Has it been a challenge to marry brass with ballet?

I’ve written a lot of dances so that’s not a problem. For a lot of people who haven’t heard a brass band before, the sound is going to be slightly shocking. But in a good way. I think people assume brass has a particular sound, but the best brass bands in this country can do anything you put in front of them and make it sound amazing.

The main challenge is more to do with staging as we want to have half the players in the pit and half on the stage. That’s going to be a challenge to rehearse. They usually play very closely together but it’s something we’ll have to worry about once we get to it.

To the uninitiated what is the value in brass bands?

In many ways it’s our only true folk music. Until fairly recently, brass bands only existed in the UK, more specifically in the mining communities, Wales and Yorkshire. It’s ours and something we should be proud of and preserve. Also the brass sections in our orchestras, from the LSO to the Halle, we owe those sections to the brass bands. They’ve come up through the brass band system. The reason they are so good and can do what they can do is because of this network.

Brass bands play a pedagogical role. I had a conversation about cuts to music education but brass bands have been training players for the last 100 years. The focus on up and coming brass players is much stronger with bands than what they’d probably get in schools where money and time is limited because of funding. The brass outfits put all their energy into young players and give them a platform to be fantastic. They’re learning on the job, next to people who are playing, doing concerts every weekend. That’s so strong and positive.

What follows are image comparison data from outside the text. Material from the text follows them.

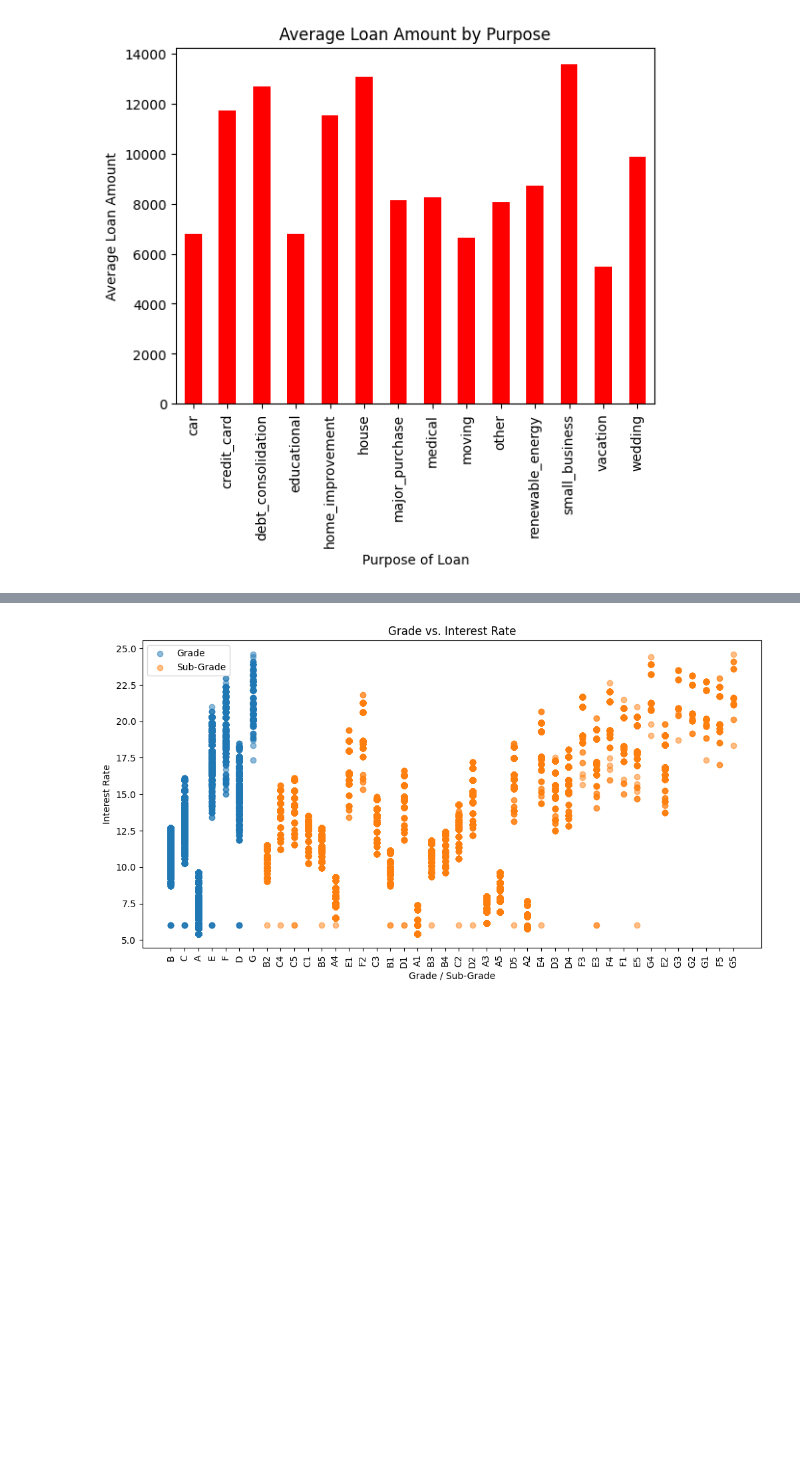
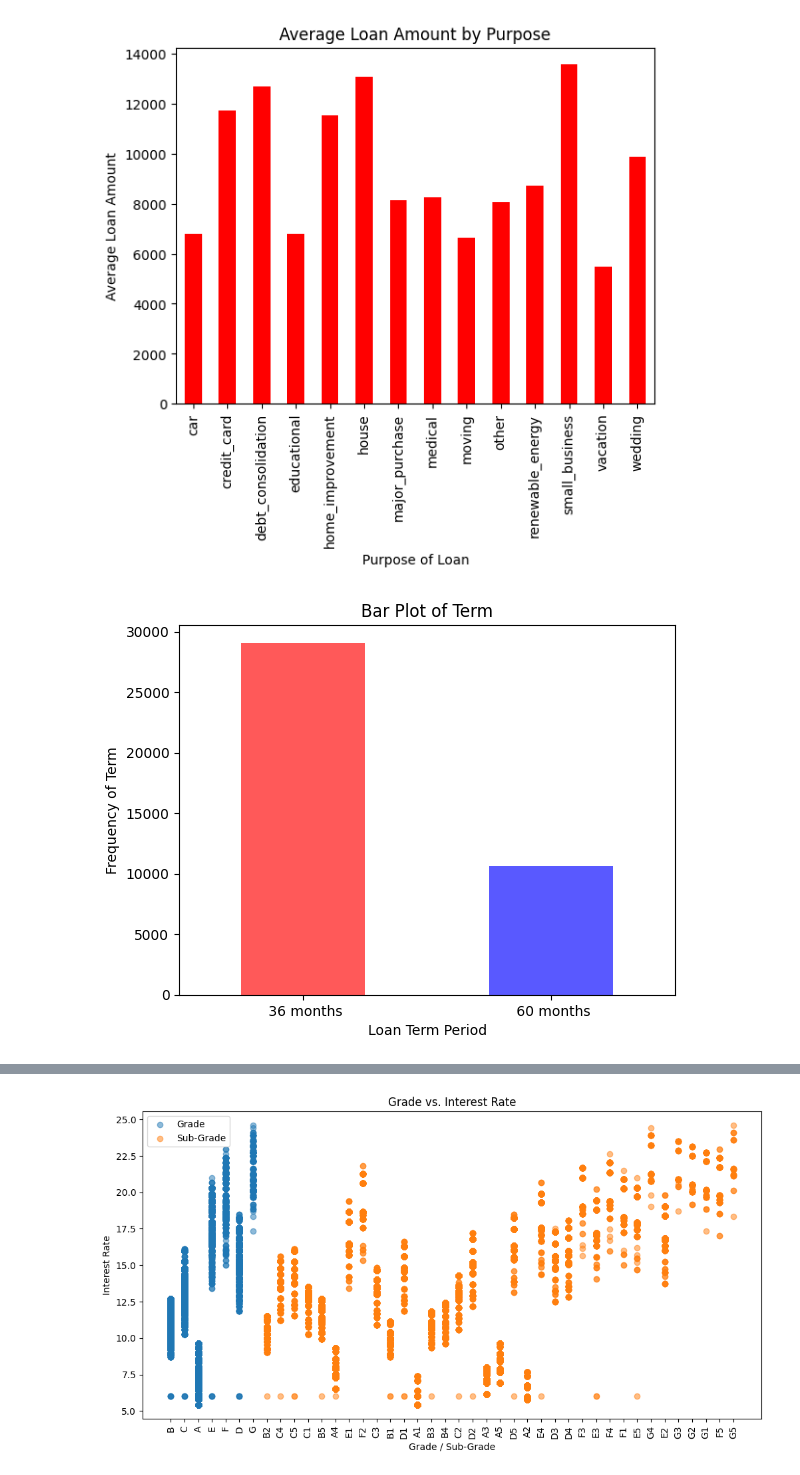
Before and after one commit to ashishcc/LendingClubCaseStudy, a Jupyter notebook: LendingClubCaseStudy.ipynb, the cells around one changed output, grey strips where cells are left out. Drawn from its saved outputs; the diff is of its cells as text; code cells hidden in the pictures; blank space fills up the shorter version.

```diff
--- a/LendingClubCaseStudy.ipynb
+++ b/LendingClubCaseStudy.ipynb
@@ -151,3 +151,12 @@ plt.title('Average Loan Amount by Purpose')
 plt.show()
 # %% [output]
 [figure]
+# %%
+loan['term'].value_counts().plot.bar(color=['red','blue'], alpha=0.65)
+plt.title('Bar Plot of Term')
+plt.xlabel('Loan Term Period')
+plt.ylabel('Frequency of Term')
+plt.xticks(rotation=0)
+plt.show()
+# %% [output]
+[figure, added]
```
Also changed, not shown: parts of 8 cells of this notebook.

People worry about what kids are doing on the street. You just need to get them into a brass band. There’s a sense of community which they might not have in their own communities. As those ex-mining towns have dissolved away into what they are now, these brass bands are a rock. They provide a sense of community people can’t get anywhere else.

You think of the UK and you think of brass bands. It’s testament to what they do that now throughout Europe, North America and China, these places want their own brass bands.

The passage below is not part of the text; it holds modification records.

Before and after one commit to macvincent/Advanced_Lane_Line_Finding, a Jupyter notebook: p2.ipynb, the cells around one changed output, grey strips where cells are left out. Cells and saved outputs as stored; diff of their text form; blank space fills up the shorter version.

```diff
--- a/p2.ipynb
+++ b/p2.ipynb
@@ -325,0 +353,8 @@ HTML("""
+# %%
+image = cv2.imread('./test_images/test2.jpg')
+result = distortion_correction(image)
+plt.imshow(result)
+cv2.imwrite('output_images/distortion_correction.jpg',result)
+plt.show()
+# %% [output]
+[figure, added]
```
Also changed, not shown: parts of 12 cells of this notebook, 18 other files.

So there’s an international network of bands?

In many ways, the international bands are overtaking us here in terms of what they’re doing and the people they’re reaching. In parts of Europe, certain bands are taken as seriously as contemporary music ensembles and orchestras. A lot of orchestral players perform with brass bands at the weekend. We’re losing that here and have to be careful about it. This needs to come from both within the brass band movement and how the brass band movement is seen from funding bodies and the rest of the country.

Is there a renewal of audiences for brass bands?

Brass bands can be their own worst enemy at times as a lot of what they do and the way they’re run makes them seem old fashioned and out of date. There are amazing people in the UK’s brass band movement who are trying to keep it fresh and commission new and interesting composers to write challenging music. For everyone of those there are two of these stalwarts who are digging their heels in. They’re either scared of change or unwilling to change. I don’t think they realise how detrimental that can be for the rest of the movement. It’s got to come kicking and screaming into the 21st century. It’s got to.

And it is relevant. Of course it is. They do these amazing things but there are a lot of people in the UK aren’t aware of that. A lot of people have never seen or heard a brass band. When I take my friends to go and see them they sit there open mouthed as they can’t believe the sounds that comes out of them. It’s just amazing. Why have I never heard this before? It’s because they don’t have platforms.

It’s getting them out there and making sure that people get to hear them. Giving them the kind of respect they deserve. These players are phenomenal and no one has really heard of them outside the brass band world. And that's a real shame.

Check out our Bold as brass feature exploring the current crop of bands and composers working with brass.